WHAT THE TASK REQUIRES:
Repeat verbatim what the listing holds, but not its pictures.

RECORDS PROVIDED:
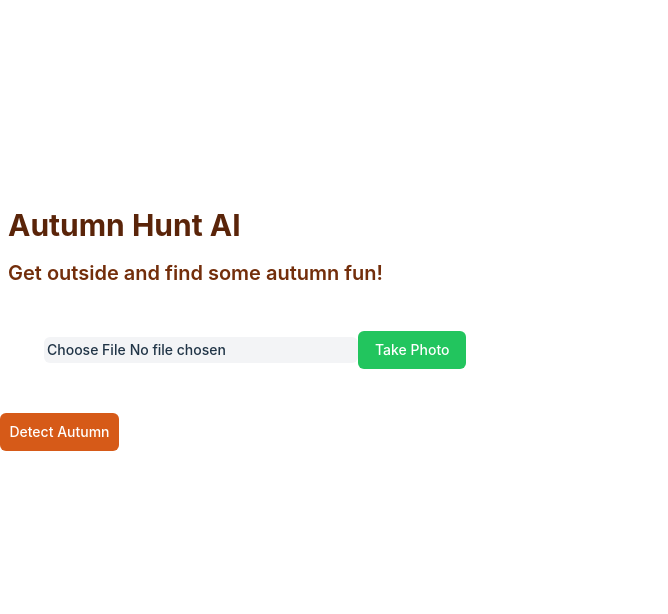
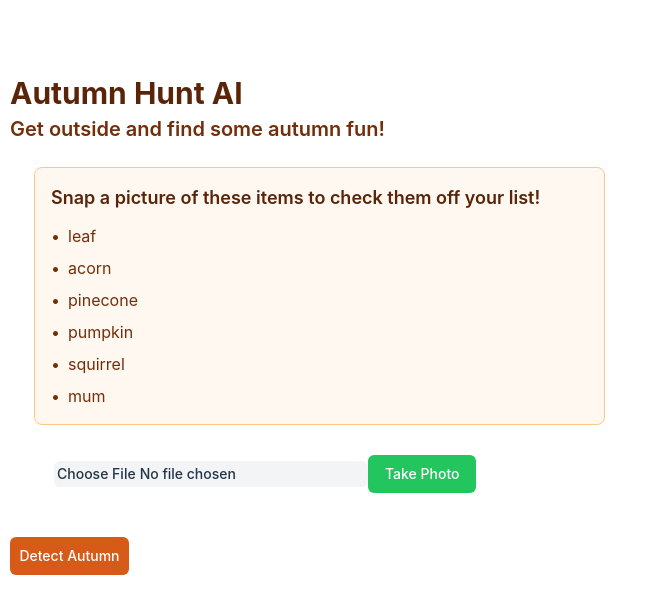
Before and after one commit to RyanCodeDev/autumn-hunt-ai, a React (Vite) app: page / in a window 1280 px wide. Shown: the top 614 px of the page, without its empty margins (0-668 px from the left). Built offline with nearby package versions, Linux system fonts and the light colour scheme.

Commit message:
Added scavenger hunt list functionality

```diff
--- a/src/App.jsx
+++ b/src/App.jsx
@@ -1,6 +1,7 @@
 import { useEffect, useRef, useState } from "react";
 import Progress from "./components/Progress.jsx";
 import CameraCapture from "./components/CameraCapture.jsx";
+import scavengerHuntItems from "./data/autumn-scavenger-hunt.json";
 
 function App() {
   // Model loading
@@ -12,6 +13,9 @@ function App() {
   const [imageInput, setImageInput] = useState(null);
   const [detectedObjects, setDetectedObjects] = useState([]);
   const [statusMessage, setStatusMessage] = useState("");
+
+  // Scavenger hunt list state
+  const [completedItems, setCompletedItems] = useState([]);
 
   // Create a reference to the worker object.
   const worker = useRef(null);
@@ -28,6 +32,30 @@ function App() {
       window.removeEventListener("imageCaptured", handleImageCaptured);
     };
   }, []);
+
+  const checkDetectedObjects = (detected) => {
+    const detectedLabels = detected.map((obj) => {
+      // Remove spaces from label
+      const label = obj.label.replace(/\s+/g, "");
+      return label.toLowerCase();
+    });
+
+    scavengerHuntItems.forEach((item, index) => {
+      const itemName = item.name.replace(/\s+/g, "").toLowerCase();
+      const itemAlternatives = item.alternatives.map((alt) =>
+        alt.replace(/\s+/g, "").toLowerCase(),
+      );
+
+      const allVariants = [itemName, ...itemAlternatives];
+
+      if (detectedLabels.some((label) => allVariants.includes(label))) {
+        setCompletedItems((prev) => {
+          if (prev.includes(index)) return prev;
+          return [...prev, index];
+        });
+      }
+    });
+  };
 
   // We use the `useEffect` hook to set up the worker as soon as the `App` component is mounted.
   useEffect(() => {
@@ -87,6 +115,13 @@ function App() {
           setDetectedObjects(e.data.output);
           setStatusMessage("");
           console.log("Detected objects:", e.data.output);
+          setDetectedObjects(e.data.output);
+          // Check for matches and mark items as completed
+          checkDetectedObjects(e.data.output);
+          break;
+
+        default:
+          console.warn("Unknown message from worker:", e.data);
           break;
       }
     };
@@ -99,6 +134,10 @@ function App() {
       worker.current.removeEventListener("message", onMessageReceived);
   });
 
+  const resetCompletedItems = () => {
+    setCompletedItems([]);
+  };
+
   const detectObjects = () => {
     setDisabled(true);
     worker.current.postMessage({
@@ -108,17 +147,51 @@ function App() {
 
   return (
     <>
-      <h1 className="text-3xl font-bold text-autumn-900 mb-4">Autumn Hunt AI</h1>
+      <h1 className="text-3xl font-bold text-autumn-900 mb-1">
+        Autumn Hunt AI
+      </h1>
       <h2 className="text-xl font-semibold text-autumn-800 mb-4">
         Get outside and find some autumn fun!{" "}
       </h2>
 
       <div className="container m-6 flex flex-col gap-2.5">
+        {/* Scavenger Hunt List */}
+        <div className="scavenger-hunt-list p-4 bg-autumn-50 rounded-lg border border-autumn-200">
+          <h3 className="text-lg font-semibold text-autumn-900 mb-3">
+            Snap a picture of these items to check them off your list!
+          </h3>
+          <ul className="space-y-2">
+            {scavengerHuntItems.map((item, index) => {
+              const isCompleted = completedItems.includes(index);
+              return (
+                <li
+                  key={index}
+                  className={`flex items-center rounded ${
+                    isCompleted
+                      ? "text-gray-400 line-through"
+                      : "text-autumn-800"
+                  }`}
+                >
+                  <span className="mr-2">•</span>
+                  <span>{item.name}</span>
+                  {isCompleted && (
+                    <span className="ml-2 text-green-600 text-sm">✓</span>
+                  )}
+                </li>
+              );
+            })}
+          </ul>
+        </div>
+
         <CameraCapture />
 
         {imageInput && (
           <div className="image-preview mt-5 text-center">
-            <img src={imageInput} alt="Captured" className="max-w-full max-h-[400px] rounded-lg border-2 border-gray-800" />
+            <img
+              src={imageInput}
+              alt="Captured"
+              className="max-w-[90%] max-h-100 rounded-lg border-2 border-gray-800"
+            />
           </div>
         )}
       </div>
@@ -130,17 +203,20 @@ function App() {
       >
         Detect Autumn
       </button>
-      <p className="status-message text-red-600 text-sm mt-2.5">{statusMessage}</p>
+      <p className="status-message text-red-600 text-sm mt-2.5">
+        {statusMessage}
+      </p>
 
       {detectedObjects.length > 0 && (
         <div id="detected-objects">
-          <h3 className="text-lg font-semibold text-autumn-900 mb-2">Detected Objects:</h3>
+          <h3 className="text-lg font-semibold text-autumn-900 mb-2">
+            Detected Objects:
+          </h3>
           <ul className="list-disc pl-5 space-y-1">
             {detectedObjects.map((obj, index) => (
               <li key={index}>
                 <span className="text-autumn-800">{obj.label}</span> (
-                <span className="text-autumn-600">{obj.score.toFixed(2)}</span>
-                )
+                <span className="text-autumn-600">{obj.score.toFixed(2)}</span>)
               </li>
             ))}
           </ul>
@@ -148,7 +224,11 @@ function App() {
       )}
 
       <div className="progress-bars-container p-2 h-35">
-        {ready === false && <label className="text-autumn-900">Loading models... (only run once)</label>}
+        {ready === false && (
+          <label className="text-autumn-900">
+            Loading models... (only run once)
+          </label>
+        )}
         {progressItems.map((data) => (
           <div key={data.file}>
             <Progress text={data.file} percentage={data.progress} />
--- a/src/data/autumn-scavenger-hunt.json
+++ b/src/data/autumn-scavenger-hunt.json
@@ -7,7 +7,8 @@
       "tree",
       "trees",
       "branch",
-      "branches"
+      "branches",
+      "orange"
     ]
   },
   {
--- a/src/index.css
+++ b/src/index.css
@@ -56,13 +56,9 @@
     margin: 0;
     display: flex;
     place-items: center;
+    padding: 10px;
     min-width: 320px;
     min-height: 100vh;
-  }
-
-  h1,
-  h2 {
-    margin: 8px;
   }
 }
 
```
Also changed, not shown: src/lib/worker.js (+0 -12 lines), 1 other file (tests, documents, lock files or other folders).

RESULT FOR THIS TASK:
Before and after one commit to RyanCodeDev/autumn-hunt-ai, a React (Vite) app: page / in a window 1280 px wide. Shown: the top 614 px of the page, without its empty margins (0-668 px from the left). Built offline with nearby package versions, Linux system fonts and the light colour scheme.

Commit message:
Added scavenger hunt list functionality

```diff
--- a/src/App.jsx
+++ b/src/App.jsx
@@ -1,6 +1,7 @@
 import { useEffect, useRef, useState } from "react";
 import Progress from "./components/Progress.jsx";
 import CameraCapture from "./components/CameraCapture.jsx";
+import scavengerHuntItems from "./data/autumn-scavenger-hunt.json";
 
 function App() {
   // Model loading
@@ -12,6 +13,9 @@ function App() {
   const [imageInput, setImageInput] = useState(null);
   const [detectedObjects, setDetectedObjects] = useState([]);
   const [statusMessage, setStatusMessage] = useState("");
+
+  // Scavenger hunt list state
+  const [completedItems, setCompletedItems] = useState([]);
 
   // Create a reference to the worker object.
   const worker = useRef(null);
@@ -28,6 +32,30 @@ function App() {
       window.removeEventListener("imageCaptured", handleImageCaptured);
     };
   }, []);
+
+  const checkDetectedObjects = (detected) => {
+    const detectedLabels = detected.map((obj) => {
+      // Remove spaces from label
+      const label = obj.label.replace(/\s+/g, "");
+      return label.toLowerCase();
+    });
+
+    scavengerHuntItems.forEach((item, index) => {
+      const itemName = item.name.replace(/\s+/g, "").toLowerCase();
+      const itemAlternatives = item.alternatives.map((alt) =>
+        alt.replace(/\s+/g, "").toLowerCase(),
+      );
+
+      const allVariants = [itemName, ...itemAlternatives];
+
+      if (detectedLabels.some((label) => allVariants.includes(label))) {
+        setCompletedItems((prev) => {
+          if (prev.includes(index)) return prev;
+          return [...prev, index];
+        });
+      }
+    });
+  };
 
   // We use the `useEffect` hook to set up the worker as soon as the `App` component is mounted.
   useEffect(() => {
@@ -87,6 +115,13 @@ function App() {
           setDetectedObjects(e.data.output);
           setStatusMessage("");
           console.log("Detected objects:", e.data.output);
+          setDetectedObjects(e.data.output);
+          // Check for matches and mark items as completed
+          checkDetectedObjects(e.data.output);
+          break;
+
+        default:
+          console.warn("Unknown message from worker:", e.data);
           break;
       }
     };
@@ -99,6 +134,10 @@ function App() {
       worker.current.removeEventListener("message", onMessageReceived);
   });
 
+  const resetCompletedItems = () => {
+    setCompletedItems([]);
+  };
+
   const detectObjects = () => {
     setDisabled(true);
     worker.current.postMessage({
@@ -108,17 +147,51 @@ function App() {
 
   return (
     <>
-      <h1 className="text-3xl font-bold text-autumn-900 mb-4">Autumn Hunt AI</h1>
+      <h1 className="text-3xl font-bold text-autumn-900 mb-1">
+        Autumn Hunt AI
+      </h1>
       <h2 className="text-xl font-semibold text-autumn-800 mb-4">
         Get outside and find some autumn fun!{" "}
       </h2>
 
       <div className="container m-6 flex flex-col gap-2.5">
+        {/* Scavenger Hunt List */}
+        <div className="scavenger-hunt-list p-4 bg-autumn-50 rounded-lg border border-autumn-200">
+          <h3 className="text-lg font-semibold text-autumn-900 mb-3">
+            Snap a picture of these items to check them off your list!
+          </h3>
+          <ul className="space-y-2">
+            {scavengerHuntItems.map((item, index) => {
+              const isCompleted = completedItems.includes(index);
+              return (
+                <li
+                  key={index}
+                  className={`flex items-center rounded ${
+                    isCompleted
+                      ? "text-gray-400 line-through"
+                      : "text-autumn-800"
+                  }`}
+                >
+                  <span className="mr-2">•</span>
+                  <span>{item.name}</span>
+                  {isCompleted && (
+                    <span className="ml-2 text-green-600 text-sm">✓</span>
+                  )}
+                </li>
+              );
+            })}
+          </ul>
+        </div>
+
         <CameraCapture />
 
         {imageInput && (
           <div className="image-preview mt-5 text-center">
-            <img src={imageInput} alt="Captured" className="max-w-full max-h-[400px] rounded-lg border-2 border-gray-800" />
+            <img
+              src={imageInput}
+              alt="Captured"
+              className="max-w-[90%] max-h-100 rounded-lg border-2 border-gray-800"
+            />
           </div>
         )}
       </div>
@@ -130,17 +203,20 @@ function App() {
       >
         Detect Autumn
       </button>
-      <p className="status-message text-red-600 text-sm mt-2.5">{statusMessage}</p>
+      <p className="status-message text-red-600 text-sm mt-2.5">
+        {statusMessage}
+      </p>
 
       {detectedObjects.length > 0 && (
         <div id="detected-objects">
-          <h3 className="text-lg font-semibold text-autumn-900 mb-2">Detected Objects:</h3>
+          <h3 className="text-lg font-semibold text-autumn-900 mb-2">
+            Detected Objects:
+          </h3>
           <ul className="list-disc pl-5 space-y-1">
             {detectedObjects.map((obj, index) => (
               <li key={index}>
                 <span className="text-autumn-800">{obj.label}</span> (
-                <span className="text-autumn-600">{obj.score.toFixed(2)}</span>
-                )
+                <span className="text-autumn-600">{obj.score.toFixed(2)}</span>)
               </li>
             ))}
           </ul>
@@ -148,7 +224,11 @@ function App() {
       )}
 
       <div className="progress-bars-container p-2 h-35">
-        {ready === false && <label className="text-autumn-900">Loading models... (only run once)</label>}
+        {ready === false && (
+          <label className="text-autumn-900">
+            Loading models... (only run once)
+          </label>
+        )}
         {progressItems.map((data) => (
           <div key={data.file}>
             <Progress text={data.file} percentage={data.progress} />
--- a/src/data/autumn-scavenger-hunt.json
+++ b/src/data/autumn-scavenger-hunt.json
@@ -7,7 +7,8 @@
       "tree",
       "trees",
       "branch",
-      "branches"
+      "branches",
+      "orange"
     ]
   },
   {
--- a/src/index.css
+++ b/src/index.css
@@ -56,13 +56,9 @@
     margin: 0;
     display: flex;
     place-items: center;
+    padding: 10px;
     min-width: 320px;
     min-height: 100vh;
-  }
-
-  h1,
-  h2 {
-    margin: 8px;
   }
 }
 
```
Also changed, not shown: src/lib/worker.js (+0 -12 lines), 1 other file (tests, documents, lock files or other folders).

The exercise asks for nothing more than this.